(DATA RECORDS begins)
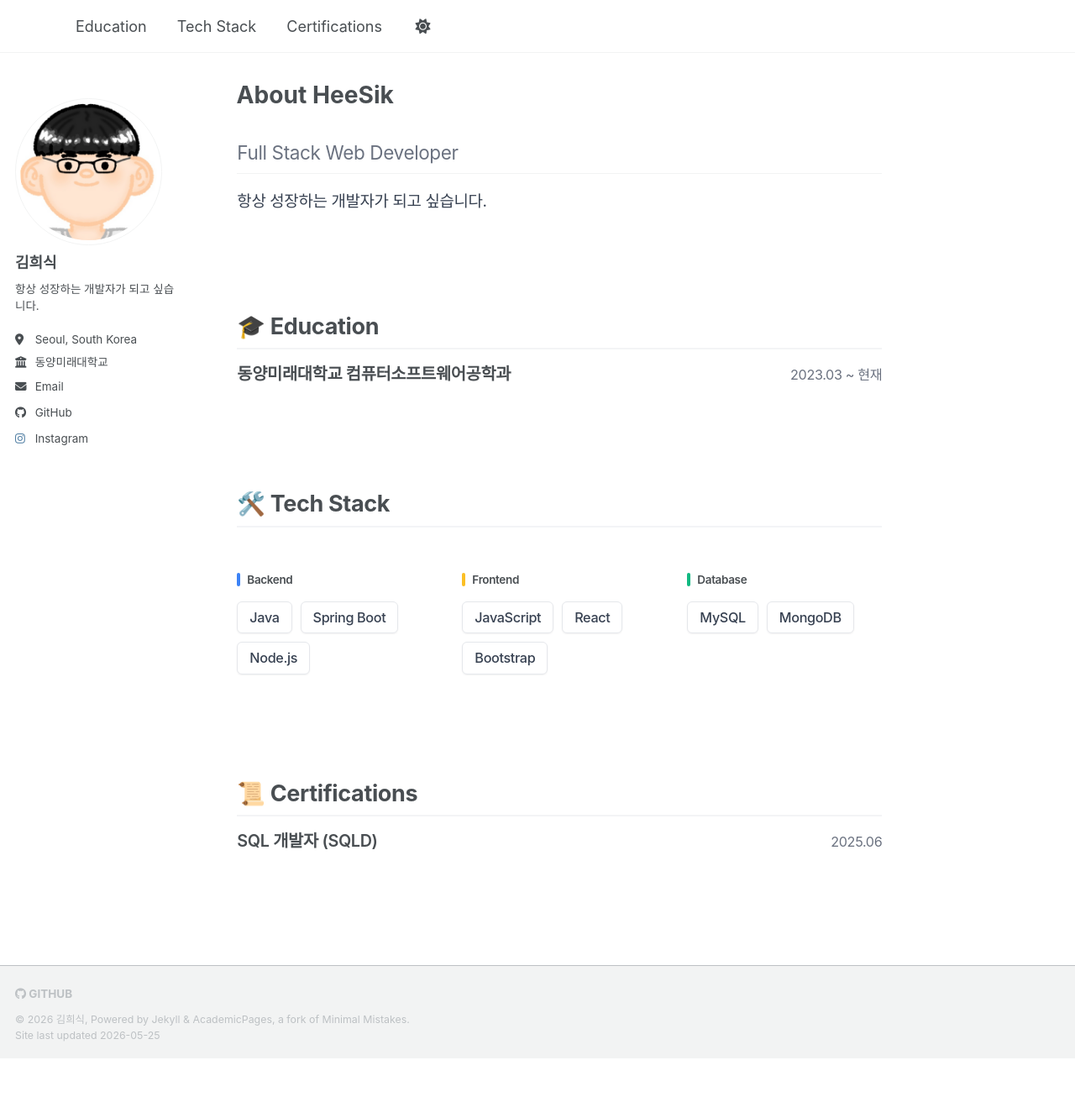
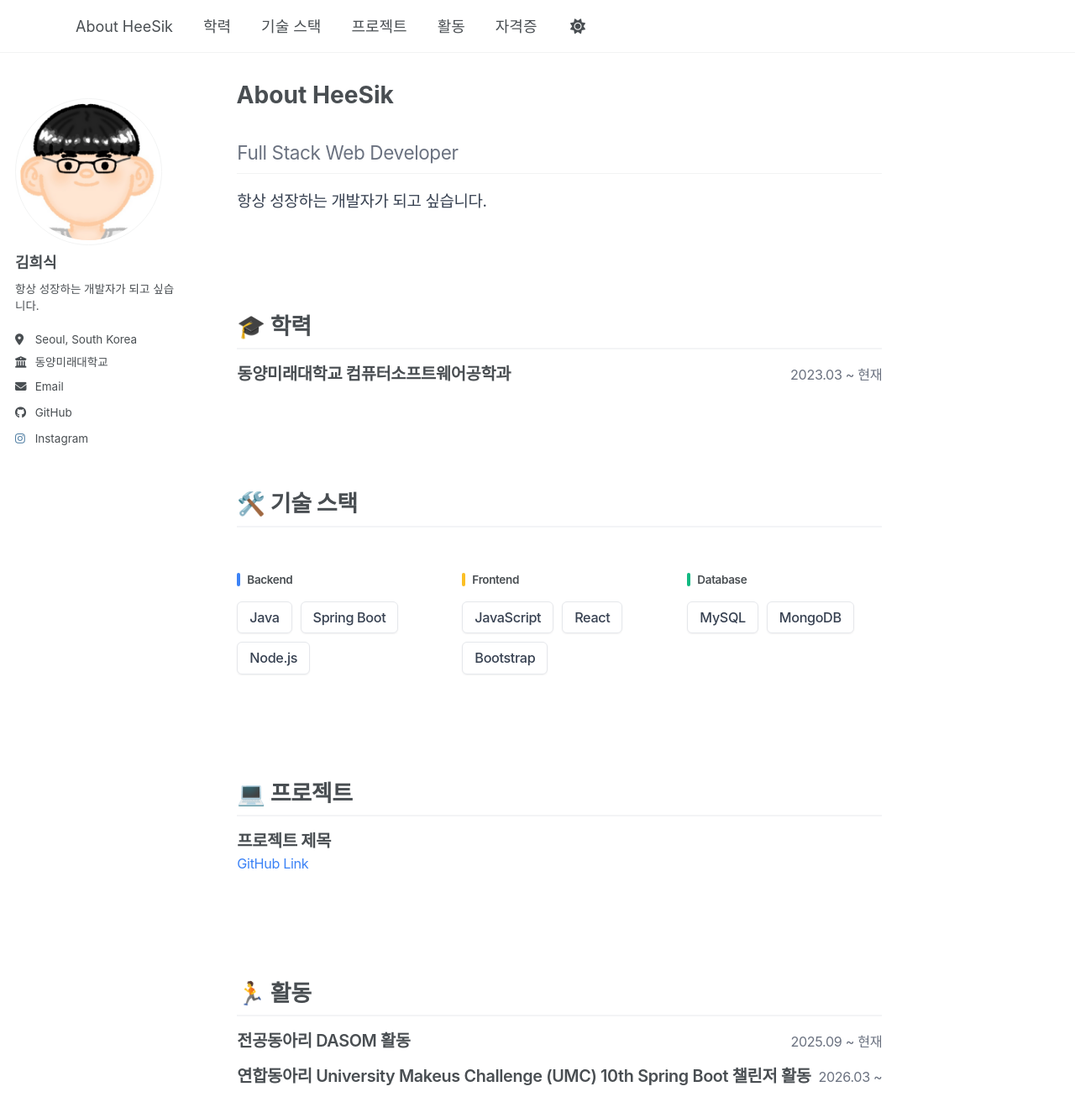
Before and after one commit to heesik03/heesik03.github.io, a Jekyll site: the page built from _pages/about.md, in a window 1280 px wide and 1400 px high. Shown: the top 1331 px of the window at 84% size. Built offline with Jekyll 4.4.1, drawn with Linux system fonts in a browser that asks for light colours; a script bundle is joined from its source files by our own code; library files that are not in the unit come from our copies.

Commit message:
프로젝트, 활동란 추가

```diff
--- a/_data/navigation.yml
+++ b/_data/navigation.yml
@@ -8,11 +8,20 @@
 #      Markdown formatted page while the second is generated using JSON.
 
 main:
-  - title: "Education"
+  - title: "About HeeSik"
+    url: "/#intro"
+
+  - title: "학력"
     url: "/#education"
 
-  - title: "Tech Stack"
+  - title: "기술 스택"
     url: "/#tech-stack"
 
-  - title: "Certifications"
+  - title: "프로젝트"
+    url: "/#projects"
+
+  - title: "활동"
+    url: "/#activities"
+
+  - title: "자격증"
     url: "/#certifications"
--- a/_pages/about.md
+++ b/_pages/about.md
@@ -81,7 +81,7 @@ redirect_from:
   </section>
 
   <section id="education">
-    <h3 style="font-size: 1.5rem; font-weight: 700; border-bottom: 2px solid #f3f4f6; padding-bottom: 0.5rem; margin-bottom: 1rem;">🎓 Education</h3>
+    <h3 style="font-size: 1.5rem; font-weight: 700; border-bottom: 2px solid #f3f4f6; padding-bottom: 0.5rem; margin-bottom: 1rem;">🎓 학력</h3>
     <div style="display: flex; justify-content: space-between; align-items: baseline;">
       <h4 style="margin: 0; font-size: 1.1rem; font-weight: 600;">동양미래대학교 컴퓨터소프트웨어공학과</h4>
       <span style="font-size: 0.9rem; color: #6b7280;">2023.03 ~ 현재</span>
@@ -89,7 +89,7 @@ redirect_from:
   </section>
 
   <section id="tech-stack">
-    <h3 style="font-size: 1.5rem; font-weight: 700; border-bottom: 2px solid #f3f4f6; padding-bottom: 0.5rem; margin-bottom: 1.5rem;">🛠️ Tech Stack</h3>
+    <h3 style="font-size: 1.5rem; font-weight: 700; border-bottom: 2px solid #f3f4f6; padding-bottom: 0.5rem; margin-bottom: 1.5rem;">🛠️ 기술 스택</h3>
 
     <div style="display: grid; grid-template-columns: repeat(auto-fit, minmax(200px, 1fr)); gap: 2rem;">
 
@@ -131,8 +131,30 @@ redirect_from:
     </div>
   </section>
 
+  <section id="projects">
+    <h3 style="font-size: 1.5rem; font-weight: 700; border-bottom: 2px solid #f3f4f6; padding-bottom: 0.5rem; margin-bottom: 1rem;">💻 프로젝트</h3>
+    <div style="margin-bottom: 1.5rem;">
+      <h4 style="margin: 0; font-size: 1.1rem; font-weight: 600;">프로젝트 제목</h4>
+      <a href="#" style="font-size: 0.9rem; color: #3b82f6; text-decoration: none;">GitHub Link</a>
+    </div>
+  </section>
+
+  <section id="activities">
+    <h3 style="font-size: 1.5rem; font-weight: 700; border-bottom: 2px solid #f3f4f6; padding-bottom: 0.5rem; margin-bottom: 1rem;">🏃 활동</h3>
+
+    <div style="display: flex; justify-content: space-between; align-items: baseline; margin-bottom: 1rem;">
+      <h4 style="margin: 0; font-size: 1.1rem; font-weight: 600;">전공동아리 DASOM 활동</h4>
+      <span style="font-size: 0.9rem; color: #6b7280;">2025.09 ~ 현재</span>
+    </div>
+
+    <div style="display: flex; justify-content: space-between; align-items: baseline;">
+      <h4 style="margin: 0; font-size: 1.1rem; font-weight: 600;">연합동아리 University Makeus Challenge (UMC) 10th Spring Boot 챌린저 활동</h4>
+      <span style="font-size: 0.9rem; color: #6b7280;">2026.03 ~</span>
+    </div>
+  </section>
+
   <section id="certifications">
-    <h3 style="font-size: 1.5rem; font-weight: 700; border-bottom: 2px solid #f3f4f6; padding-bottom: 0.5rem; margin-bottom: 1rem;">📜 Certifications</h3>
+    <h3 style="font-size: 1.5rem; font-weight: 700; border-bottom: 2px solid #f3f4f6; padding-bottom: 0.5rem; margin-bottom: 1rem;">📜 자격증</h3>
     <div style="display: flex; justify-content: space-between; align-items: baseline;">
       <h4 style="margin: 0; font-size: 1.1rem; font-weight: 600;">SQL 개발자 (SQLD)</h4>
       <span style="font-size: 0.9rem; color: #6b7280;">2025.06</span>
```
Also changed, not shown: 1 other file.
(DATA RECORDS ends)
An exact, picture-free copy of the listing above is the goal; write it out now.

Before and after one commit to heesik03/heesik03.github.io, a Jekyll site: the page built from _pages/about.md, in a window 1280 px wide and 1400 px high. Shown: the top 1331 px of the window at 84% size. Built offline with Jekyll 4.4.1, drawn with Linux system fonts in a browser that asks for light colours; a script bundle is joined from its source files by our own code; library files that are not in the unit come from our copies.

Commit message:
프로젝트, 활동란 추가

```diff
--- a/_data/navigation.yml
+++ b/_data/navigation.yml
@@ -8,11 +8,20 @@
 #      Markdown formatted page while the second is generated using JSON.
 
 main:
-  - title: "Education"
+  - title: "About HeeSik"
+    url: "/#intro"
+
+  - title: "학력"
     url: "/#education"
 
-  - title: "Tech Stack"
+  - title: "기술 스택"
     url: "/#tech-stack"
 
-  - title: "Certifications"
+  - title: "프로젝트"
+    url: "/#projects"
+
+  - title: "활동"
+    url: "/#activities"
+
+  - title: "자격증"
     url: "/#certifications"
--- a/_pages/about.md
+++ b/_pages/about.md
@@ -81,7 +81,7 @@ redirect_from:
   </section>
 
   <section id="education">
-    <h3 style="font-size: 1.5rem; font-weight: 700; border-bottom: 2px solid #f3f4f6; padding-bottom: 0.5rem; margin-bottom: 1rem;">🎓 Education</h3>
+    <h3 style="font-size: 1.5rem; font-weight: 700; border-bottom: 2px solid #f3f4f6; padding-bottom: 0.5rem; margin-bottom: 1rem;">🎓 학력</h3>
     <div style="display: flex; justify-content: space-between; align-items: baseline;">
       <h4 style="margin: 0; font-size: 1.1rem; font-weight: 600;">동양미래대학교 컴퓨터소프트웨어공학과</h4>
       <span style="font-size: 0.9rem; color: #6b7280;">2023.03 ~ 현재</span>
@@ -89,7 +89,7 @@ redirect_from:
   </section>
 
   <section id="tech-stack">
-    <h3 style="font-size: 1.5rem; font-weight: 700; border-bottom: 2px solid #f3f4f6; padding-bottom: 0.5rem; margin-bottom: 1.5rem;">🛠️ Tech Stack</h3>
+    <h3 style="font-size: 1.5rem; font-weight: 700; border-bottom: 2px solid #f3f4f6; padding-bottom: 0.5rem; margin-bottom: 1.5rem;">🛠️ 기술 스택</h3>
 
     <div style="display: grid; grid-template-columns: repeat(auto-fit, minmax(200px, 1fr)); gap: 2rem;">
 
@@ -131,8 +131,30 @@ redirect_from:
     </div>
   </section>
 
+  <section id="projects">
+    <h3 style="font-size: 1.5rem; font-weight: 700; border-bottom: 2px solid #f3f4f6; padding-bottom: 0.5rem; margin-bottom: 1rem;">💻 프로젝트</h3>
+    <div style="margin-bottom: 1.5rem;">
+      <h4 style="margin: 0; font-size: 1.1rem; font-weight: 600;">프로젝트 제목</h4>
+      <a href="#" style="font-size: 0.9rem; color: #3b82f6; text-decoration: none;">GitHub Link</a>
+    </div>
+  </section>
+
+  <section id="activities">
+    <h3 style="font-size: 1.5rem; font-weight: 700; border-bottom: 2px solid #f3f4f6; padding-bottom: 0.5rem; margin-bottom: 1rem;">🏃 활동</h3>
+
+    <div style="display: flex; justify-content: space-between; align-items: baseline; margin-bottom: 1rem;">
+      <h4 style="margin: 0; font-size: 1.1rem; font-weight: 600;">전공동아리 DASOM 활동</h4>
+      <span style="font-size: 0.9rem; color: #6b7280;">2025.09 ~ 현재</span>
+    </div>
+
+    <div style="display: flex; justify-content: space-between; align-items: baseline;">
+      <h4 style="margin: 0; font-size: 1.1rem; font-weight: 600;">연합동아리 University Makeus Challenge (UMC) 10th Spring Boot 챌린저 활동</h4>
+      <span style="font-size: 0.9rem; color: #6b7280;">2026.03 ~</span>
+    </div>
+  </section>
+
   <section id="certifications">
-    <h3 style="font-size: 1.5rem; font-weight: 700; border-bottom: 2px solid #f3f4f6; padding-bottom: 0.5rem; margin-bottom: 1rem;">📜 Certifications</h3>
+    <h3 style="font-size: 1.5rem; font-weight: 700; border-bottom: 2px solid #f3f4f6; padding-bottom: 0.5rem; margin-bottom: 1rem;">📜 자격증</h3>
     <div style="display: flex; justify-content: space-between; align-items: baseline;">
       <h4 style="margin: 0; font-size: 1.1rem; font-weight: 600;">SQL 개발자 (SQLD)</h4>
       <span style="font-size: 0.9rem; color: #6b7280;">2025.06</span>
```
Also changed, not shown: 1 other file.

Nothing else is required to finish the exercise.